Recent Happenings

Compiled by Dianne Biaggini, Julian Schimell, Celia Pitcher.

1 March

Federal Resources Minister Senator Nick Minchin declared that the British and Australian funded cleanup of the nuclear contaminated Maralinga nuclear test site was complete. The Australian Conservation Foundation is not so sure.

3 March

The Federal Government announced that the Council for Aboriginal Reconciliation will be replaced on 31 December 2000 with a new body, Reconciliation Australia, which will be funded by corporate philanthropists who will received tax concessions for donations made to the orgnaisation.

3 March

The Full Court of the Federal Court of Australia handed down its decision in Cth v Ward. The Court found that the test for extinguishing native title applied by the trial judge was not consistent with the High Court’s. While the Miriuwung and Gajerrong peoples’ native title was confirmed, the amount of land awarded to them in the original decision was halved. The WA Aboriginal Legal Service is applying for special leave to appeal to the High Court. The decision is available at <> .

7 March

The NSW Department of Corrective Services commenced an investigation into the hanging deaths of two prisoners. One, an Aboriginal youth, died at the Cessnock Correctional Centre on 3 March, the other, a non-Aboriginal man, died at Goulburn Correctional Centre on 4 March.

8 March

Federal Minister for Aboriginal Affairs Senator John Herron tabled a submission to the Cabinet which, if adopted, would implement the recommendations of the Reeves Report. This is in spite of a bipartisan House of Representatives committee’s rejection of that report last year.

13 March
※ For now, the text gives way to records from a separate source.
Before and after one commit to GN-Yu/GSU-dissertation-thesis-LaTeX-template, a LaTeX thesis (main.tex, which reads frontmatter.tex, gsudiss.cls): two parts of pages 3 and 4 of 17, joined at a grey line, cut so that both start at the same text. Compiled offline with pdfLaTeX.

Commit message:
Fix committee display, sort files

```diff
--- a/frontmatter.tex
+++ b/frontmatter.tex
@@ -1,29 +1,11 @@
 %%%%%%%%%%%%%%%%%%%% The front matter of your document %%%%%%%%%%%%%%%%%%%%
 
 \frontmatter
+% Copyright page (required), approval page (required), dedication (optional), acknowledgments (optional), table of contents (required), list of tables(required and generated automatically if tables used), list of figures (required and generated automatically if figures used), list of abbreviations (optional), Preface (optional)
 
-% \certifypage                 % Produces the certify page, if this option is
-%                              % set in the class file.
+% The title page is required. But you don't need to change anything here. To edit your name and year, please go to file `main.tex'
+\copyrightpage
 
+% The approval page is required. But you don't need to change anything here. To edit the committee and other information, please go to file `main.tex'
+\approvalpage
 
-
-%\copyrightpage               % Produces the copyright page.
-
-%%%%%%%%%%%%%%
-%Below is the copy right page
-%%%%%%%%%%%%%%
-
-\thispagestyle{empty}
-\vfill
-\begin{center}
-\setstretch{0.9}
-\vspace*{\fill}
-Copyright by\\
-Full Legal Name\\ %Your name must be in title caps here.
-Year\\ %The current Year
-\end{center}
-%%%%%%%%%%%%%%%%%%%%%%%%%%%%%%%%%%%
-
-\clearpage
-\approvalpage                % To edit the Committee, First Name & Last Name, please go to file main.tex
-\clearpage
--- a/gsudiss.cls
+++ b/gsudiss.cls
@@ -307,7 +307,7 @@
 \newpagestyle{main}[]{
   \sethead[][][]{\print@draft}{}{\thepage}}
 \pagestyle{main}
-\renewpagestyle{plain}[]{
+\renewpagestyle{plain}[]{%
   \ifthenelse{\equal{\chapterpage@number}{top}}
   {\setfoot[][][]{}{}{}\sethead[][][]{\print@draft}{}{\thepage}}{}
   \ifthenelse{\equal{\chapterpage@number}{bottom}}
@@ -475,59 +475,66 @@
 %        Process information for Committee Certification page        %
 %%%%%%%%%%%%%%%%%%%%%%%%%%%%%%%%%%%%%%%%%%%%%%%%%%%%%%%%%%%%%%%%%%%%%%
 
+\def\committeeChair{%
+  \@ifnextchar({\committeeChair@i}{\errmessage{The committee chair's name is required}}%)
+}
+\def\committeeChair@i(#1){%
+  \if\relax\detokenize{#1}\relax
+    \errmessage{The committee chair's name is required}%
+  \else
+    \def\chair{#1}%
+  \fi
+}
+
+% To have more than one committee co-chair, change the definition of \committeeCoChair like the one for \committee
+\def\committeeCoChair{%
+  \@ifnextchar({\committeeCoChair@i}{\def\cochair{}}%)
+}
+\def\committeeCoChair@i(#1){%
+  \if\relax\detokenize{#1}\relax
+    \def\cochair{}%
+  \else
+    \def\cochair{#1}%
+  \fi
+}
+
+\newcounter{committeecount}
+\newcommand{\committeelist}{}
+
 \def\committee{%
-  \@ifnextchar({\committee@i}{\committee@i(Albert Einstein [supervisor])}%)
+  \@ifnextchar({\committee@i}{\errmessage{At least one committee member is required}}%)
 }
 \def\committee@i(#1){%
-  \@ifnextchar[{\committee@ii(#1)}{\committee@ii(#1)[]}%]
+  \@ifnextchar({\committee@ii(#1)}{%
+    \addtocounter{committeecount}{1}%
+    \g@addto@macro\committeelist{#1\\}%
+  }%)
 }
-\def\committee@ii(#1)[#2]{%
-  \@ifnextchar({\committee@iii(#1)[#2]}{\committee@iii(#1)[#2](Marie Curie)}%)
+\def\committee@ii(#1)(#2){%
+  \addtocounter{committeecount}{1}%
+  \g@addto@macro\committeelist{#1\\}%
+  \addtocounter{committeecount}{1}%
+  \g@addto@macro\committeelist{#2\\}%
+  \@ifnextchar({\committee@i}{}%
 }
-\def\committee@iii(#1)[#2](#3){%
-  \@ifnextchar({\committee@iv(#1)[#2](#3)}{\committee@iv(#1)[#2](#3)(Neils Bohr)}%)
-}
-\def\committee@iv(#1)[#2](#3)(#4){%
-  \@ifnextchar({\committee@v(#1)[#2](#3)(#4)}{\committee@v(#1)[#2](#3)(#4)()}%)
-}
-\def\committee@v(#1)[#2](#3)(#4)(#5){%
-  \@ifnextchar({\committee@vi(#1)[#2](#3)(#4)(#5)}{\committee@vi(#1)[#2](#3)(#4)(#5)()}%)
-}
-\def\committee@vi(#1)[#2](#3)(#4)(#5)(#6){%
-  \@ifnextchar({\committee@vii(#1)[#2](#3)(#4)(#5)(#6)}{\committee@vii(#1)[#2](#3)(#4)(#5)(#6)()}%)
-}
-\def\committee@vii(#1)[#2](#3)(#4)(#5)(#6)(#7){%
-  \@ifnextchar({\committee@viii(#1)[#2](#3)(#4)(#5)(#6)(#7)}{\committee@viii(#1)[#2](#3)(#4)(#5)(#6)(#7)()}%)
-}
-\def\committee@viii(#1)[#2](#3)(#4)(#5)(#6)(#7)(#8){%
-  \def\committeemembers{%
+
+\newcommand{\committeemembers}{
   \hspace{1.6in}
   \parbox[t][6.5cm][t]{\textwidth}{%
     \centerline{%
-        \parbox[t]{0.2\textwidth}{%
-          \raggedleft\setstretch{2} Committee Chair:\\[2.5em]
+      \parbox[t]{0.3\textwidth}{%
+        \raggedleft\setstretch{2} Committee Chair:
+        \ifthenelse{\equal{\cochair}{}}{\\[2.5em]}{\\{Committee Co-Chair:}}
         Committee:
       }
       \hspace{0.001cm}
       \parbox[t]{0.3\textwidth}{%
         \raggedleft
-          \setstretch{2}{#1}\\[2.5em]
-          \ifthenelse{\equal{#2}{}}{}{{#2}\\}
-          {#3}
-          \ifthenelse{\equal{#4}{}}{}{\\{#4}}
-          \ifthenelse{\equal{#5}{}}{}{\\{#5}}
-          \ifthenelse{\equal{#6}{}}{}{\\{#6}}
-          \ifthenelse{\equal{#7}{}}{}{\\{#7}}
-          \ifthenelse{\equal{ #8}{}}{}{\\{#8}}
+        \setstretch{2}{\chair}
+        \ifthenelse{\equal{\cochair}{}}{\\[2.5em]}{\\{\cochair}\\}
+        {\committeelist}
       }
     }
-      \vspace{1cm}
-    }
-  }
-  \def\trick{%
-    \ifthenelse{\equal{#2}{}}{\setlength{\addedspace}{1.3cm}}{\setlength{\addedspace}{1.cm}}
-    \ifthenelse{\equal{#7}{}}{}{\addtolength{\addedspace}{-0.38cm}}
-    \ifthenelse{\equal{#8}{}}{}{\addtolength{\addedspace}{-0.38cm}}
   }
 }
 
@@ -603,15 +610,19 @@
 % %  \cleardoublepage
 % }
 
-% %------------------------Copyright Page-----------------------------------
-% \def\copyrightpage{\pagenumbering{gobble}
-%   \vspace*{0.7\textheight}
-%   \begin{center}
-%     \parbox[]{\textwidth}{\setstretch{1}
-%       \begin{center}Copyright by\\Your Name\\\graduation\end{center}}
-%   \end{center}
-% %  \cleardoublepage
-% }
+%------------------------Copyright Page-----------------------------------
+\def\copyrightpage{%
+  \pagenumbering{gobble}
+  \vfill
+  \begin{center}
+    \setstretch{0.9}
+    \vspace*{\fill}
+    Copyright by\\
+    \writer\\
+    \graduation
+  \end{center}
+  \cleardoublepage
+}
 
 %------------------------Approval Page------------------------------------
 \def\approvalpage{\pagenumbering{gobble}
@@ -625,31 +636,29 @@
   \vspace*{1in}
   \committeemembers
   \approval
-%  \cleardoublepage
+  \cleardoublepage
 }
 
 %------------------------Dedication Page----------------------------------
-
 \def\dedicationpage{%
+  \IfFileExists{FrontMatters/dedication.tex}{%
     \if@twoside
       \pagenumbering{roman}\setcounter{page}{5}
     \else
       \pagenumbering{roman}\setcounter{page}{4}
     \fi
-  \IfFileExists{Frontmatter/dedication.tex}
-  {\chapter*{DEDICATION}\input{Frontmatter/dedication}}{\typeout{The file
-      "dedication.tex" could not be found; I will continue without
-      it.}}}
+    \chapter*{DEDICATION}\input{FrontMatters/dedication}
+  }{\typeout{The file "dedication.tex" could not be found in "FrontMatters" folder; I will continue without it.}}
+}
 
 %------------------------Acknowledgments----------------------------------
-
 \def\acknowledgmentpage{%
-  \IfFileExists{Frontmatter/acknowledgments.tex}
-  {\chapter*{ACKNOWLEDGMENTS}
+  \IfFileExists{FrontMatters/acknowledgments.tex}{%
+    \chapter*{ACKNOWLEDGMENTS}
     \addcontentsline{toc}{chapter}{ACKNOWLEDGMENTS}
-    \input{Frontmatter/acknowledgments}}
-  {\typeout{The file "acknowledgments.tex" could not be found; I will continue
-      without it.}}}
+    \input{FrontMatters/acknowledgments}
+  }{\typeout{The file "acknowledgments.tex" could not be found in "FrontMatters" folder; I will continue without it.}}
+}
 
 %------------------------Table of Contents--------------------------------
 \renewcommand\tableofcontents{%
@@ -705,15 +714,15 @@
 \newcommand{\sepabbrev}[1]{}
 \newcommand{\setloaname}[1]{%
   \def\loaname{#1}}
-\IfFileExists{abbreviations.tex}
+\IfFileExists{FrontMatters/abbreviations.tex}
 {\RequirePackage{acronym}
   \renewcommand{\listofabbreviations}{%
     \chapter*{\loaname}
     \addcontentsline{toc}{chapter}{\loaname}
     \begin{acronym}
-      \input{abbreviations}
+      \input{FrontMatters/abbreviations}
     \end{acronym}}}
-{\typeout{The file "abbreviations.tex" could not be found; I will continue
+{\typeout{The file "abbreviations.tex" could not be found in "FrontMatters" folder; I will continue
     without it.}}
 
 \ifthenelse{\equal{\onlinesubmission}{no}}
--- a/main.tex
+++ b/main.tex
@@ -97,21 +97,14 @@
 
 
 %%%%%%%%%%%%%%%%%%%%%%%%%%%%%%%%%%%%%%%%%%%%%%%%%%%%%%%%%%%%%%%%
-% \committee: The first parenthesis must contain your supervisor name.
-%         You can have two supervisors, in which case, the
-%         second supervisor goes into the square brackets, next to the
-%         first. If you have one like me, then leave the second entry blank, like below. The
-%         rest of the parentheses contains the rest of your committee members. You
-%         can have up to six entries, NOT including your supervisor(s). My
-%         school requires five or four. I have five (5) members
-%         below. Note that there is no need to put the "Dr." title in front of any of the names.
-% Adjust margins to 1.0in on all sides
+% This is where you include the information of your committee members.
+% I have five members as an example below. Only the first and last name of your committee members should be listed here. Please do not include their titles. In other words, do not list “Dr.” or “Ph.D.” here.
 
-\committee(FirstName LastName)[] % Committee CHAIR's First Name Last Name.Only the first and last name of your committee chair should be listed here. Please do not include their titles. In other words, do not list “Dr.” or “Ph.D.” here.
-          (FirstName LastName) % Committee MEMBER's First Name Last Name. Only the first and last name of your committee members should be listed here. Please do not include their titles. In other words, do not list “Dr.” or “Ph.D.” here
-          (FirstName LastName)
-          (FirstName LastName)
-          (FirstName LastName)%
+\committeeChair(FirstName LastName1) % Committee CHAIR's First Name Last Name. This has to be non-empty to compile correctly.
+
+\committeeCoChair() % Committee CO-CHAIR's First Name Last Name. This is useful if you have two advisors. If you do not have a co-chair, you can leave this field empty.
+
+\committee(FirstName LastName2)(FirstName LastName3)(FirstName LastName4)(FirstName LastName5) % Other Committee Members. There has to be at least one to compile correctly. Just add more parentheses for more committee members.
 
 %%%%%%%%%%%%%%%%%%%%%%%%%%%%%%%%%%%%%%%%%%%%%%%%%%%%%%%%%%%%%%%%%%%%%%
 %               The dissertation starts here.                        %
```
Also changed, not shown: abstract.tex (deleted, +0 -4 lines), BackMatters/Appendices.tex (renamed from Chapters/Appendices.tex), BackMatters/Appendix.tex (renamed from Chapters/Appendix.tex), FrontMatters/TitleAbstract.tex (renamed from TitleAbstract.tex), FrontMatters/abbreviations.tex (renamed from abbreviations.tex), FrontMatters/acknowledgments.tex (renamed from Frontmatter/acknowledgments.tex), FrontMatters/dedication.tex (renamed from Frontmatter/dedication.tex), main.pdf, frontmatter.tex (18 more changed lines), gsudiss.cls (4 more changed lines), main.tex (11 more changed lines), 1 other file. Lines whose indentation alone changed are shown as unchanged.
Foreign Minister Alexander Downer released to the public a reference paper jointly prepared by the UN Commission for Human Rights and UNICEF. The paper advises the Government of its obligations under the Convention of the Rights of the Child, the International Covenant on Civil and Political Rights and the International Convention on the Elimination of All Forms of Racial Discrimination but does not state whether the WA and NT Mandatory sentencing laws breach these obligations. On 17 March, the Sydney Morning Herald published documents revealing that several adverse findings, which may have formed the basis for a UNHRC request to override the States’ laws, were excluded from the final report because of diplomatic pressure from Australia.

13 March

The majority report of the Senate Legal and Constitutional References Committee recommended Federal Government intervention to overturn the NT and WA mandatory sentencing laws as they apply to children. The Federal Cabinet rejected the recommendation to expedite House of Representatives debate of the Human Rights (Mandatory Sentencing of Juvenile Offenders) Bill 1999. The two Liberal members of the committee, Senators Helen Coonan and Marise Payne, submitted a minority report stating that the Bill should only apply to the NT laws.

13 March

Lawyers acting for the Northern Territory Aboriginal Justice Advocacy Committee commenced a Supreme Court action against the NT Government, which continues to transfer Aboriginal prisoners from Darwin to Alice Springs in direct contravention of recommendation 168 of the Royal Commission into Aboriginal Deaths in Custody, after non-legal means of communicating this breach to Corrective services went unheeded.

14 March

In the House of Representatives, Liberal MP Dana Vale moved a private members bill to overturn the NT’s mandatory sentencing laws.

16 March

In a party-room meeting, Prime Minister John Howard instructed Coalition MPs to vote against Liberal MP Dana Vale’s private member’s bill. Ms Vale subsequently withdrew her bill.

21 March

Mining company Kingstream admitted to paying at least $55,000 to support the registration of the Yaburara peoples’ native title claim. The claim would affect land which both Kingstream and a rival company, Mineralogy, have interests in.

22 March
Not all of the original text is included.